──────── Recorded information

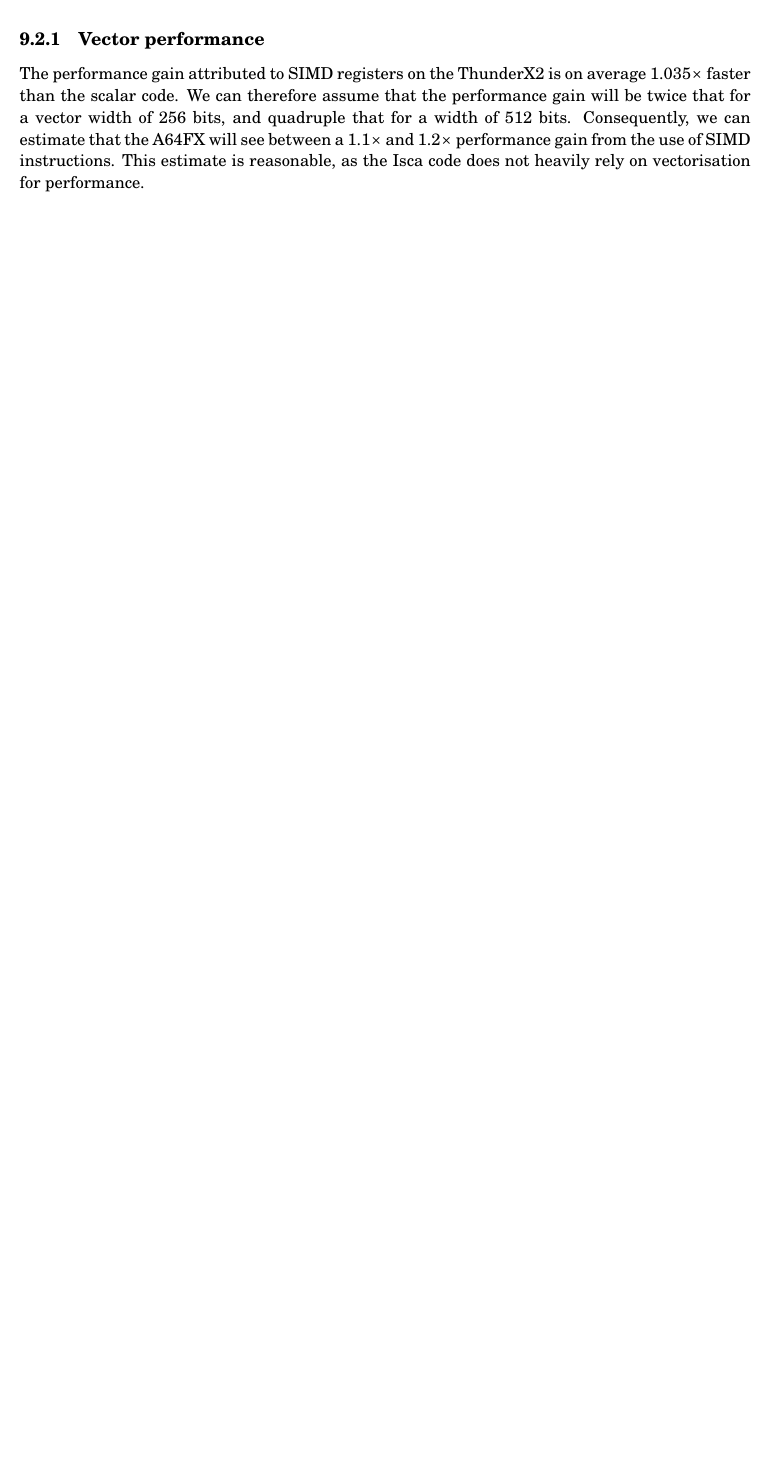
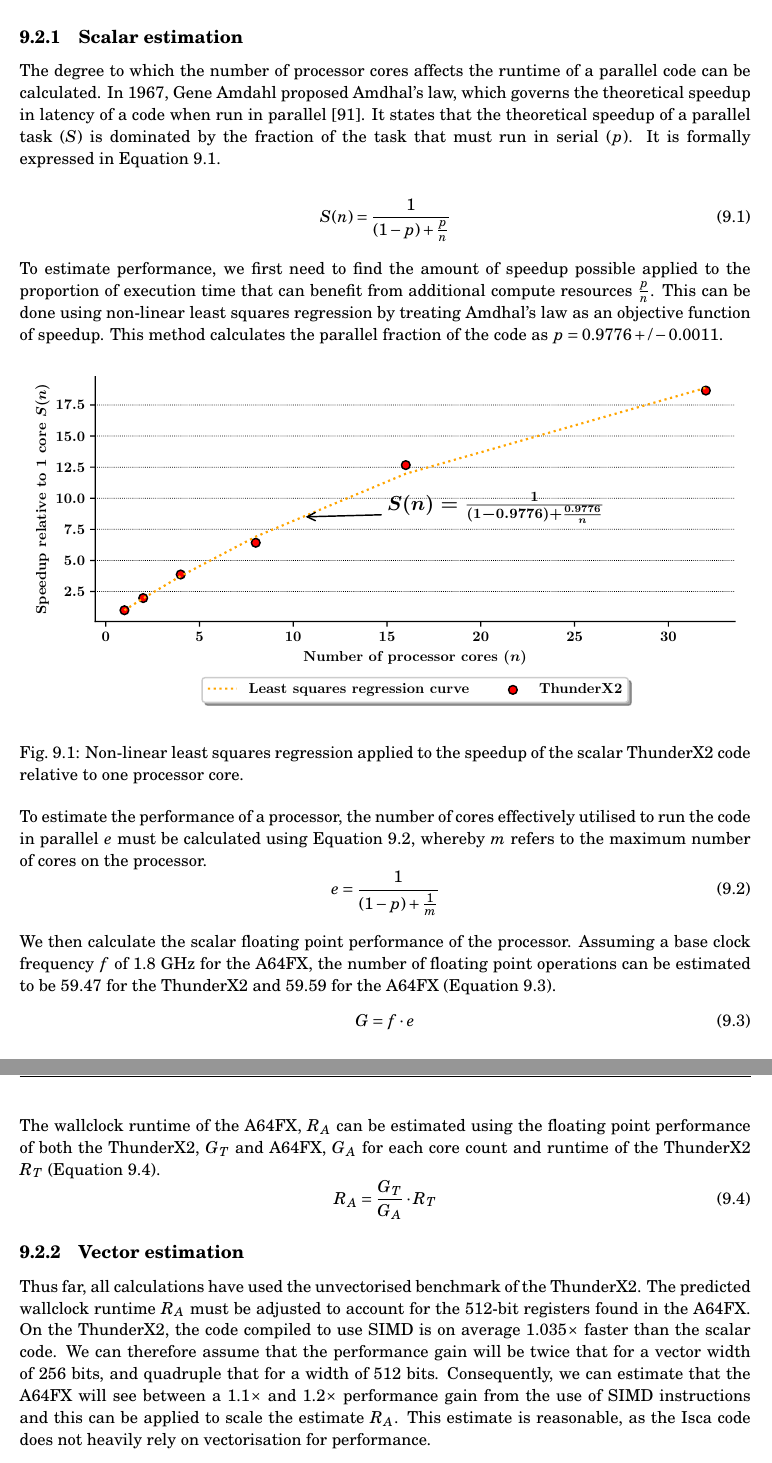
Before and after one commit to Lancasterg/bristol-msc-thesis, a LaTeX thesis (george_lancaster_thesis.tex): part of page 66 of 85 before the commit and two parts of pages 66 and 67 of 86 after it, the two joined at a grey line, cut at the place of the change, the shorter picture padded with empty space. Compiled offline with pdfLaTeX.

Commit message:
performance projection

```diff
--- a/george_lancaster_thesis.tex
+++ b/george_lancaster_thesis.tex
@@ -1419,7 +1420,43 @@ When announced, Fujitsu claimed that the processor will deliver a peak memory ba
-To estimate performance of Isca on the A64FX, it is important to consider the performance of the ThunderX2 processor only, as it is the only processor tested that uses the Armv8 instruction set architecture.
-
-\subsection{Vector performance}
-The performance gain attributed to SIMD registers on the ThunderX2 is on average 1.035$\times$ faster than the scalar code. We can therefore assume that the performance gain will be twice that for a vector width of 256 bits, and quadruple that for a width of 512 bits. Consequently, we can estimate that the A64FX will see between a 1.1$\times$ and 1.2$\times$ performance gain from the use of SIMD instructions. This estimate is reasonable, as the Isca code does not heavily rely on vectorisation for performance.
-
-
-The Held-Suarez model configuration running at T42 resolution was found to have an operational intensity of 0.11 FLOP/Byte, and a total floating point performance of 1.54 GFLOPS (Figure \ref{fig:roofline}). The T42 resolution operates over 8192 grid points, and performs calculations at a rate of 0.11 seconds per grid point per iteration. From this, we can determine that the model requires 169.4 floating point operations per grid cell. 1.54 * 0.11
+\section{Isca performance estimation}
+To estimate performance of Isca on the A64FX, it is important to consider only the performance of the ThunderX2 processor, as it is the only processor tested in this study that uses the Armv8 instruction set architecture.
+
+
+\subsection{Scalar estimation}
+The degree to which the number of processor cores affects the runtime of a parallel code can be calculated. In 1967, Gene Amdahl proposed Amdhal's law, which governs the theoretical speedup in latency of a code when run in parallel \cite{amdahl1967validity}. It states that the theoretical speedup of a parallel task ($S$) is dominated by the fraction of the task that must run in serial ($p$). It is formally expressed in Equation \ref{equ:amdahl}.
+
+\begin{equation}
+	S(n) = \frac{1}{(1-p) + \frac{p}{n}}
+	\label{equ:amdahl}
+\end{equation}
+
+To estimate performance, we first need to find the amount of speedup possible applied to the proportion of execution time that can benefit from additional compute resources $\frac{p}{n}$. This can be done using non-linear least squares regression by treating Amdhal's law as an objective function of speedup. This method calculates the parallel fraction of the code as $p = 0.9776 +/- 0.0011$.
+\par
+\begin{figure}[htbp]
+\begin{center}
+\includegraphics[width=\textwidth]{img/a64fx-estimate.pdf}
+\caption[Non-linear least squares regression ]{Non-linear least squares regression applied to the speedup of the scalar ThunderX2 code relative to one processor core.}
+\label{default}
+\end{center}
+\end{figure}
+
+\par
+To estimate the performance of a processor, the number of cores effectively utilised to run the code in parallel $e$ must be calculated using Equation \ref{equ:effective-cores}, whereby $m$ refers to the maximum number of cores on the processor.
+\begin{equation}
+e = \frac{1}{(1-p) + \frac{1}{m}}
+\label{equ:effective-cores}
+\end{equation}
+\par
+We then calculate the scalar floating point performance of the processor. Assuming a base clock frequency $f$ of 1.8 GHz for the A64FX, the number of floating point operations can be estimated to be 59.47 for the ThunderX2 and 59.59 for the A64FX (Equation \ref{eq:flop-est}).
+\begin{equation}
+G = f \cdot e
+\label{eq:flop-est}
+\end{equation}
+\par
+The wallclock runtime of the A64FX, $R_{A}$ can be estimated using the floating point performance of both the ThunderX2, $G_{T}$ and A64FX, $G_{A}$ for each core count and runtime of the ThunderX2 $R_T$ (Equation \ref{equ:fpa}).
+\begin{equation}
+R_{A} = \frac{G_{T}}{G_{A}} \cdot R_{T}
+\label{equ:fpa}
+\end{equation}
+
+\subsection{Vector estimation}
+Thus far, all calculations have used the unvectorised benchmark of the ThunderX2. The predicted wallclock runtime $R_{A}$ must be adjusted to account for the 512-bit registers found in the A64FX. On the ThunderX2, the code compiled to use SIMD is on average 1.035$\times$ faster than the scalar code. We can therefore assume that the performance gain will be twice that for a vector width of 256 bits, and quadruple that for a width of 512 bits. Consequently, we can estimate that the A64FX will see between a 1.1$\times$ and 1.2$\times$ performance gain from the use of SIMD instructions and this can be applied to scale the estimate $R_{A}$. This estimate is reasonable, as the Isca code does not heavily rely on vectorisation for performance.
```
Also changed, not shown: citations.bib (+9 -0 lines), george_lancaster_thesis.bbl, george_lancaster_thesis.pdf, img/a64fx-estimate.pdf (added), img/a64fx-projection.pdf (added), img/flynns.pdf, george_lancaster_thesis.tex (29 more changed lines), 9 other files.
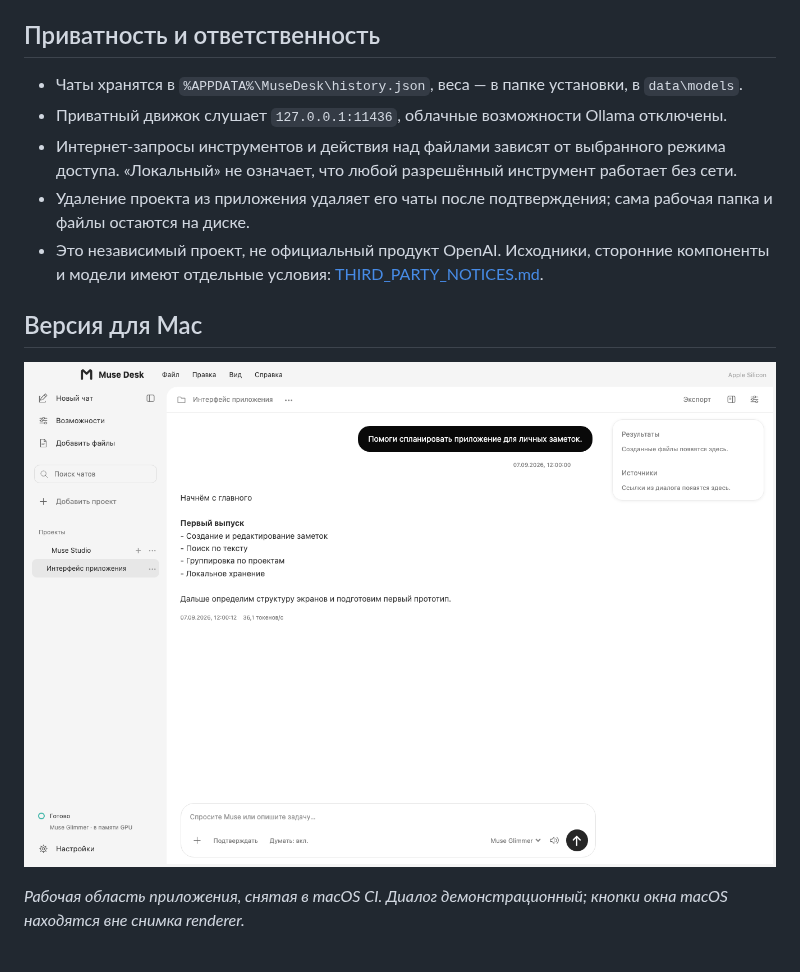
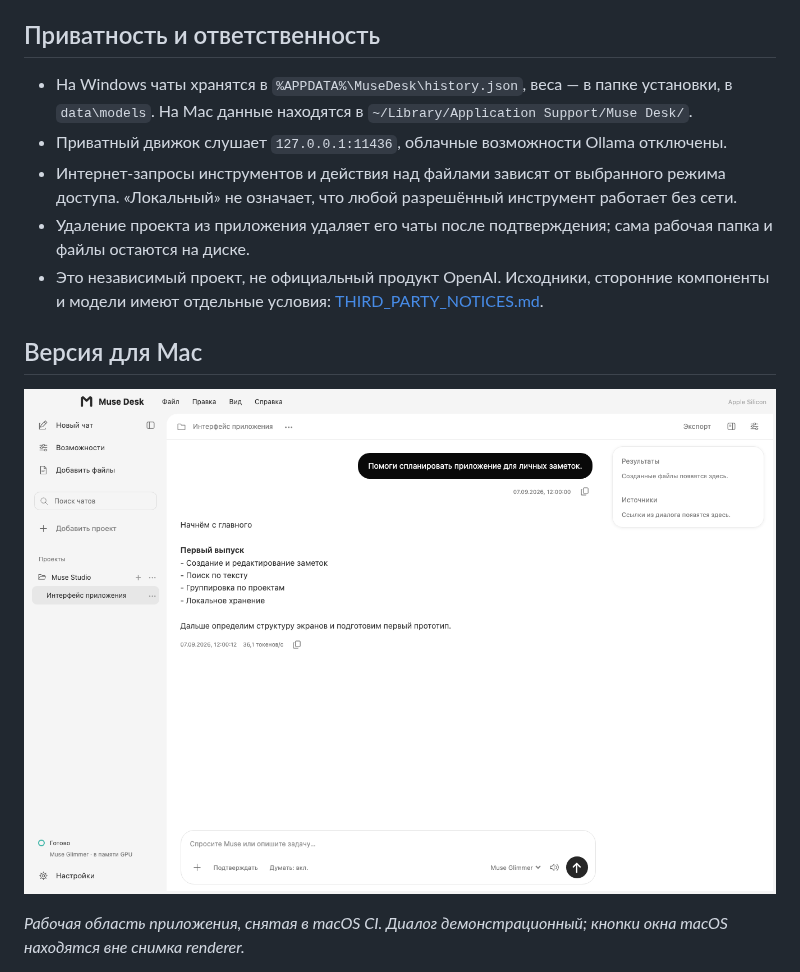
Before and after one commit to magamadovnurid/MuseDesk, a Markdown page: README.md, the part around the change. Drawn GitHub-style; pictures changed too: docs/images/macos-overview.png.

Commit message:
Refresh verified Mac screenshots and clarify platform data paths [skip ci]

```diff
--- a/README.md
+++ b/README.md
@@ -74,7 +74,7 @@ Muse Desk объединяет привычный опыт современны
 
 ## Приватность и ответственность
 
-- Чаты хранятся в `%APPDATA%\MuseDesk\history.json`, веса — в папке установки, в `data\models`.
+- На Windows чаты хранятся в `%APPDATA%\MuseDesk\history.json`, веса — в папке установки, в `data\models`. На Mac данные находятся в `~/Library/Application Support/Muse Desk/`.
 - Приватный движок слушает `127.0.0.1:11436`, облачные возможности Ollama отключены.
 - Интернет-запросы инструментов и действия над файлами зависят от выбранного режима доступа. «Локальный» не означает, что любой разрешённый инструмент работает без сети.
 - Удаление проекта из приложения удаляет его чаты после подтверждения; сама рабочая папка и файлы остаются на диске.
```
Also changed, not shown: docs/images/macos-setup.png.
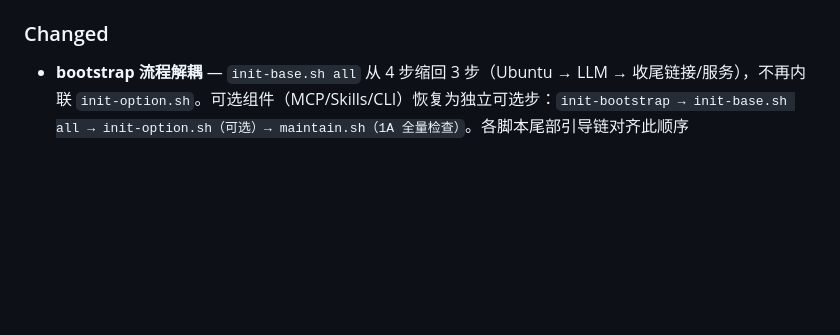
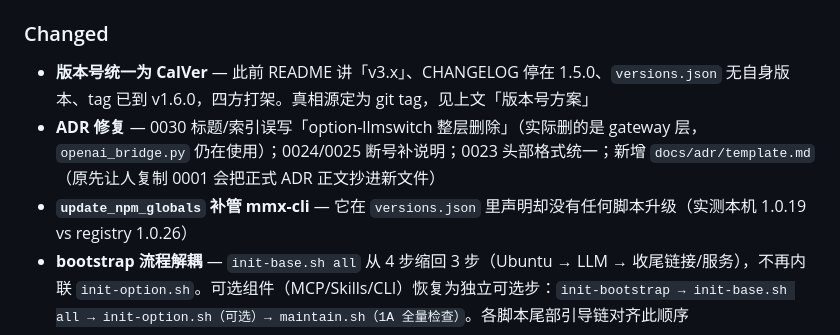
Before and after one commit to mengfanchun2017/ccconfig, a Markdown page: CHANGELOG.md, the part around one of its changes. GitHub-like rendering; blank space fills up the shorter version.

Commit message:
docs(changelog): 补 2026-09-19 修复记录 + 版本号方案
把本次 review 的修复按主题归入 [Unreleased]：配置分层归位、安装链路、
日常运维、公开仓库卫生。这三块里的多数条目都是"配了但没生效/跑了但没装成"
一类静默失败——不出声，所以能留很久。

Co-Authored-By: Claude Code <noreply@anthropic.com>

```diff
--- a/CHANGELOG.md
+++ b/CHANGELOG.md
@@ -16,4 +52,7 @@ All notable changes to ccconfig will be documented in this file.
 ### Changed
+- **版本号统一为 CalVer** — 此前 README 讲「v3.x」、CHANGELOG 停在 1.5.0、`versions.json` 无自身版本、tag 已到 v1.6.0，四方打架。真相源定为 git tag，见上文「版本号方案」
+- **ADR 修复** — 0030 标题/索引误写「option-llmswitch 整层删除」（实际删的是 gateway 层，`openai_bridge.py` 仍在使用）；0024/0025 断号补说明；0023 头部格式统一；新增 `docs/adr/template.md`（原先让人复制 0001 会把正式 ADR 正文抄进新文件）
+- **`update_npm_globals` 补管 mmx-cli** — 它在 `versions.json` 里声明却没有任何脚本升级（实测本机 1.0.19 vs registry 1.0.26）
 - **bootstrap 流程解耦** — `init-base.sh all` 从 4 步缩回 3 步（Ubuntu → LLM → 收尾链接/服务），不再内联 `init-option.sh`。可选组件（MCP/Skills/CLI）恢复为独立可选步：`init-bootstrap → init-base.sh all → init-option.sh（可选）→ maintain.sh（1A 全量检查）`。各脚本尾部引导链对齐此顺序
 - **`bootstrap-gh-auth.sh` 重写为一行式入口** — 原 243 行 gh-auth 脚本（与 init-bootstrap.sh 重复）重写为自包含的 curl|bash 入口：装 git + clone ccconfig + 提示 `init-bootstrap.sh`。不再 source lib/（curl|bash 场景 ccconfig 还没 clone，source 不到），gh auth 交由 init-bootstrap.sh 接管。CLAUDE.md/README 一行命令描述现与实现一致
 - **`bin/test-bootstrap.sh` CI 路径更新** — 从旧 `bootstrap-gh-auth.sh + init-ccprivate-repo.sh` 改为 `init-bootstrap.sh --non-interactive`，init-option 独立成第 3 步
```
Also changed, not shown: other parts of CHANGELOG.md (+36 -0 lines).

────────────────

◆ What the exercise asks
On how many lines above does the word "data" appear? Answer with that figure only.

◆ Expected answer
3